## Work task:
All of the data that appears below is to be given again precisely as written.

## The data:
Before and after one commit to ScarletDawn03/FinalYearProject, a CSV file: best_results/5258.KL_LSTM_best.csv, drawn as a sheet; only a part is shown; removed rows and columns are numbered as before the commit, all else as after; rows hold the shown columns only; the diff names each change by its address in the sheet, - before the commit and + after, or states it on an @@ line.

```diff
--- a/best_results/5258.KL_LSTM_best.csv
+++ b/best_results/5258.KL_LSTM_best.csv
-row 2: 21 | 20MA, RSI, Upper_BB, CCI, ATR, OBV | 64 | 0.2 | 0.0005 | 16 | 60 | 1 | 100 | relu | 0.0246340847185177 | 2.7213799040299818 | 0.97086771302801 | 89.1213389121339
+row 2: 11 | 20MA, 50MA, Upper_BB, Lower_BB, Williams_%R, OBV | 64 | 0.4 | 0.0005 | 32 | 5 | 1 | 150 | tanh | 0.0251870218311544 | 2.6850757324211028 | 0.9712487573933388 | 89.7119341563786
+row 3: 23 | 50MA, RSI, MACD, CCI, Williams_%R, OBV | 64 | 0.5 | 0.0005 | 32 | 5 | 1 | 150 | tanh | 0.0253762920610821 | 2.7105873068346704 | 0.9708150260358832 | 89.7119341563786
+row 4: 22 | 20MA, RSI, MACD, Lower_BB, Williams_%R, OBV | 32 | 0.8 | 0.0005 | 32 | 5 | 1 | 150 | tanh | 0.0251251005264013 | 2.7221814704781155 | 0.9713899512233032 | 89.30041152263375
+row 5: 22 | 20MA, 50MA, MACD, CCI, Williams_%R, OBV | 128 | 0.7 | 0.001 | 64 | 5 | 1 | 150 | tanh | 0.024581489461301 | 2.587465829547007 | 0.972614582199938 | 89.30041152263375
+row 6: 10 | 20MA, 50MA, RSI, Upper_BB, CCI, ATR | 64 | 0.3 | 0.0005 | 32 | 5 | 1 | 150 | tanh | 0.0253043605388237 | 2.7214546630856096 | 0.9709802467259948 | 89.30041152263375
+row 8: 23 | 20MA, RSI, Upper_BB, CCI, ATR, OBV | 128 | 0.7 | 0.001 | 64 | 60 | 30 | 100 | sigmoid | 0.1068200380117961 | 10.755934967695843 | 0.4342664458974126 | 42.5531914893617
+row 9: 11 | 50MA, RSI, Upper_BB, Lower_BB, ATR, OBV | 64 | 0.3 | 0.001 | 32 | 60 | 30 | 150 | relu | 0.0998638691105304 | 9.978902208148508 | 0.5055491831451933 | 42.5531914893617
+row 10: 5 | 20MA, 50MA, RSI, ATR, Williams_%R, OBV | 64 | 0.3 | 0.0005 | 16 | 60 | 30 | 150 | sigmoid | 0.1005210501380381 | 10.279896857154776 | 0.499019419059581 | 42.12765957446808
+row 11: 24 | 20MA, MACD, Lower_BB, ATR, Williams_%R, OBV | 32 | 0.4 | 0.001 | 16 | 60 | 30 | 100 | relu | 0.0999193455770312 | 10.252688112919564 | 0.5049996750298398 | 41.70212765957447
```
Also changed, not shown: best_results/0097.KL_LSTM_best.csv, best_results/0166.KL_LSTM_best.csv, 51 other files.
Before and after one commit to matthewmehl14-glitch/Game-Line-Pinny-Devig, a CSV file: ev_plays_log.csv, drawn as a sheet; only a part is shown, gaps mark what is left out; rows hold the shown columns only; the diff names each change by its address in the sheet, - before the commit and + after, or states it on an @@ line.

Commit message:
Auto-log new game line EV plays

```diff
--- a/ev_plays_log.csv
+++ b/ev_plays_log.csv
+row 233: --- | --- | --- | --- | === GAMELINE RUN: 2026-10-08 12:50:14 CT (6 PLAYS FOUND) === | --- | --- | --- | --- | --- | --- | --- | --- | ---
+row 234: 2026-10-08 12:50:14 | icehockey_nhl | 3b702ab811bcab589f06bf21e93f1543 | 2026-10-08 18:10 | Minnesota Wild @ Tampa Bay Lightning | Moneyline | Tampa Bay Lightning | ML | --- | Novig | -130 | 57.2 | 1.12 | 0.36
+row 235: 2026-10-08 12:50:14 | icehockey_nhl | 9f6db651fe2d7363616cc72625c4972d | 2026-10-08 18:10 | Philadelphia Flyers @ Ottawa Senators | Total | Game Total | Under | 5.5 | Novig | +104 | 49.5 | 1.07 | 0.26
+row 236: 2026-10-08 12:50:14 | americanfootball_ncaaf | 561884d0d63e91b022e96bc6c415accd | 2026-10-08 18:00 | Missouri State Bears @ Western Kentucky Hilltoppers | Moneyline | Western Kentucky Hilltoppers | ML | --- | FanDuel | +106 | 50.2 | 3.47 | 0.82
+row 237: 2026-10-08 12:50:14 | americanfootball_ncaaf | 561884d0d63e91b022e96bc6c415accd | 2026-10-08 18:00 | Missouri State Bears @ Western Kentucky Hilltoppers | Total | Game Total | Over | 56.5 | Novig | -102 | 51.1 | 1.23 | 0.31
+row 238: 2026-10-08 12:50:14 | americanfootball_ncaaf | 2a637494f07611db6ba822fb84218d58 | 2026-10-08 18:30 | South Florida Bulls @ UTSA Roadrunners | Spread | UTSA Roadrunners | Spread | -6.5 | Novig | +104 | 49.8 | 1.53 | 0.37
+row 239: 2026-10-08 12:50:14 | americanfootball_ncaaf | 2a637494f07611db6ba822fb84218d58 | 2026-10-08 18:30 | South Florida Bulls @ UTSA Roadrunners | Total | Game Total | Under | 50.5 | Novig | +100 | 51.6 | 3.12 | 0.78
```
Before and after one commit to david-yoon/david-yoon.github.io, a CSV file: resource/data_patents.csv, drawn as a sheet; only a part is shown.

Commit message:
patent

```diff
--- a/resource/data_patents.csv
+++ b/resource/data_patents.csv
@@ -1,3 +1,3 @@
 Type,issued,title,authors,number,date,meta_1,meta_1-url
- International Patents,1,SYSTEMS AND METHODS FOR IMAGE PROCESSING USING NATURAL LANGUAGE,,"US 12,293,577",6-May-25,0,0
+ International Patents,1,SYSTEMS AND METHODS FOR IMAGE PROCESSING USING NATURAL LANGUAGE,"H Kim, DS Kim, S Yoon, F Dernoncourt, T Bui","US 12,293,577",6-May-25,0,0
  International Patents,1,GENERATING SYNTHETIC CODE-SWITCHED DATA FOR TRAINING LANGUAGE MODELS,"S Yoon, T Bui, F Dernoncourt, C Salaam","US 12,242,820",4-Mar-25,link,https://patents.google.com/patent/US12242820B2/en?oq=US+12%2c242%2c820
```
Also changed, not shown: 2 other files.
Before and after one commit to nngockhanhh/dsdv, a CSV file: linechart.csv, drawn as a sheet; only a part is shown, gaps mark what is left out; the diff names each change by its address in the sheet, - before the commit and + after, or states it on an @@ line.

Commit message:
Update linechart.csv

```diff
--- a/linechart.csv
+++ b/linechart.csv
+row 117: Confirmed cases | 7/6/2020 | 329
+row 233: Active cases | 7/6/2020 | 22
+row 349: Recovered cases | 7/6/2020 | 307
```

## Completed task:
Before and after one commit to ScarletDawn03/FinalYearProject, a CSV file: best_results/5258.KL_LSTM_best.csv, drawn as a sheet; only a part is shown; removed rows and columns are numbered as before the commit, all else as after; rows hold the shown columns only; the diff names each change by its address in the sheet, - before the commit and + after, or states it on an @@ line.

```diff
--- a/best_results/5258.KL_LSTM_best.csv
+++ b/best_results/5258.KL_LSTM_best.csv
-row 2: 21 | 20MA, RSI, Upper_BB, CCI, ATR, OBV | 64 | 0.2 | 0.0005 | 16 | 60 | 1 | 100 | relu | 0.0246340847185177 | 2.7213799040299818 | 0.97086771302801 | 89.1213389121339
+row 2: 11 | 20MA, 50MA, Upper_BB, Lower_BB, Williams_%R, OBV | 64 | 0.4 | 0.0005 | 32 | 5 | 1 | 150 | tanh | 0.0251870218311544 | 2.6850757324211028 | 0.9712487573933388 | 89.7119341563786
+row 3: 23 | 50MA, RSI, MACD, CCI, Williams_%R, OBV | 64 | 0.5 | 0.0005 | 32 | 5 | 1 | 150 | tanh | 0.0253762920610821 | 2.7105873068346704 | 0.9708150260358832 | 89.7119341563786
+row 4: 22 | 20MA, RSI, MACD, Lower_BB, Williams_%R, OBV | 32 | 0.8 | 0.0005 | 32 | 5 | 1 | 150 | tanh | 0.0251251005264013 | 2.7221814704781155 | 0.9713899512233032 | 89.30041152263375
+row 5: 22 | 20MA, 50MA, MACD, CCI, Williams_%R, OBV | 128 | 0.7 | 0.001 | 64 | 5 | 1 | 150 | tanh | 0.024581489461301 | 2.587465829547007 | 0.972614582199938 | 89.30041152263375
+row 6: 10 | 20MA, 50MA, RSI, Upper_BB, CCI, ATR | 64 | 0.3 | 0.0005 | 32 | 5 | 1 | 150 | tanh | 0.0253043605388237 | 2.7214546630856096 | 0.9709802467259948 | 89.30041152263375
+row 8: 23 | 20MA, RSI, Upper_BB, CCI, ATR, OBV | 128 | 0.7 | 0.001 | 64 | 60 | 30 | 100 | sigmoid | 0.1068200380117961 | 10.755934967695843 | 0.4342664458974126 | 42.5531914893617
+row 9: 11 | 50MA, RSI, Upper_BB, Lower_BB, ATR, OBV | 64 | 0.3 | 0.001 | 32 | 60 | 30 | 150 | relu | 0.0998638691105304 | 9.978902208148508 | 0.5055491831451933 | 42.5531914893617
+row 10: 5 | 20MA, 50MA, RSI, ATR, Williams_%R, OBV | 64 | 0.3 | 0.0005 | 16 | 60 | 30 | 150 | sigmoid | 0.1005210501380381 | 10.279896857154776 | 0.499019419059581 | 42.12765957446808
+row 11: 24 | 20MA, MACD, Lower_BB, ATR, Williams_%R, OBV | 32 | 0.4 | 0.001 | 16 | 60 | 30 | 100 | relu | 0.0999193455770312 | 10.252688112919564 | 0.5049996750298398 | 41.70212765957447
```
Also changed, not shown: best_results/0097.KL_LSTM_best.csv, best_results/0166.KL_LSTM_best.csv, 51 other files.
Before and after one commit to matthewmehl14-glitch/Game-Line-Pinny-Devig, a CSV file: ev_plays_log.csv, drawn as a sheet; only a part is shown, gaps mark what is left out; rows hold the shown columns only; the diff names each change by its address in the sheet, - before the commit and + after, or states it on an @@ line.

Commit message:
Auto-log new game line EV plays

```diff
--- a/ev_plays_log.csv
+++ b/ev_plays_log.csv
+row 233: --- | --- | --- | --- | === GAMELINE RUN: 2026-10-08 12:50:14 CT (6 PLAYS FOUND) === | --- | --- | --- | --- | --- | --- | --- | --- | ---
+row 234: 2026-10-08 12:50:14 | icehockey_nhl | 3b702ab811bcab589f06bf21e93f1543 | 2026-10-08 18:10 | Minnesota Wild @ Tampa Bay Lightning | Moneyline | Tampa Bay Lightning | ML | --- | Novig | -130 | 57.2 | 1.12 | 0.36
+row 235: 2026-10-08 12:50:14 | icehockey_nhl | 9f6db651fe2d7363616cc72625c4972d | 2026-10-08 18:10 | Philadelphia Flyers @ Ottawa Senators | Total | Game Total | Under | 5.5 | Novig | +104 | 49.5 | 1.07 | 0.26
+row 236: 2026-10-08 12:50:14 | americanfootball_ncaaf | 561884d0d63e91b022e96bc6c415accd | 2026-10-08 18:00 | Missouri State Bears @ Western Kentucky Hilltoppers | Moneyline | Western Kentucky Hilltoppers | ML | --- | FanDuel | +106 | 50.2 | 3.47 | 0.82
+row 237: 2026-10-08 12:50:14 | americanfootball_ncaaf | 561884d0d63e91b022e96bc6c415accd | 2026-10-08 18:00 | Missouri State Bears @ Western Kentucky Hilltoppers | Total | Game Total | Over | 56.5 | Novig | -102 | 51.1 | 1.23 | 0.31
+row 238: 2026-10-08 12:50:14 | americanfootball_ncaaf | 2a637494f07611db6ba822fb84218d58 | 2026-10-08 18:30 | South Florida Bulls @ UTSA Roadrunners | Spread | UTSA Roadrunners | Spread | -6.5 | Novig | +104 | 49.8 | 1.53 | 0.37
+row 239: 2026-10-08 12:50:14 | americanfootball_ncaaf | 2a637494f07611db6ba822fb84218d58 | 2026-10-08 18:30 | South Florida Bulls @ UTSA Roadrunners | Total | Game Total | Under | 50.5 | Novig | +100 | 51.6 | 3.12 | 0.78
```
Before and after one commit to david-yoon/david-yoon.github.io, a CSV file: resource/data_patents.csv, drawn as a sheet; only a part is shown.

Commit message:
patent

```diff
--- a/resource/data_patents.csv
+++ b/resource/data_patents.csv
@@ -1,3 +1,3 @@
 Type,issued,title,authors,number,date,meta_1,meta_1-url
- International Patents,1,SYSTEMS AND METHODS FOR IMAGE PROCESSING USING NATURAL LANGUAGE,,"US 12,293,577",6-May-25,0,0
+ International Patents,1,SYSTEMS AND METHODS FOR IMAGE PROCESSING USING NATURAL LANGUAGE,"H Kim, DS Kim, S Yoon, F Dernoncourt, T Bui","US 12,293,577",6-May-25,0,0
  International Patents,1,GENERATING SYNTHETIC CODE-SWITCHED DATA FOR TRAINING LANGUAGE MODELS,"S Yoon, T Bui, F Dernoncourt, C Salaam","US 12,242,820",4-Mar-25,link,https://patents.google.com/patent/US12242820B2/en?oq=US+12%2c242%2c820
```
Also changed, not shown: 2 other files.
Before and after one commit to nngockhanhh/dsdv, a CSV file: linechart.csv, drawn as a sheet; only a part is shown, gaps mark what is left out; the diff names each change by its address in the sheet, - before the commit and + after, or states it on an @@ line.

Commit message:
Update linechart.csv

```diff
--- a/linechart.csv
+++ b/linechart.csv
+row 117: Confirmed cases | 7/6/2020 | 329
+row 233: Active cases | 7/6/2020 | 22
+row 349: Recovered cases | 7/6/2020 | 307
```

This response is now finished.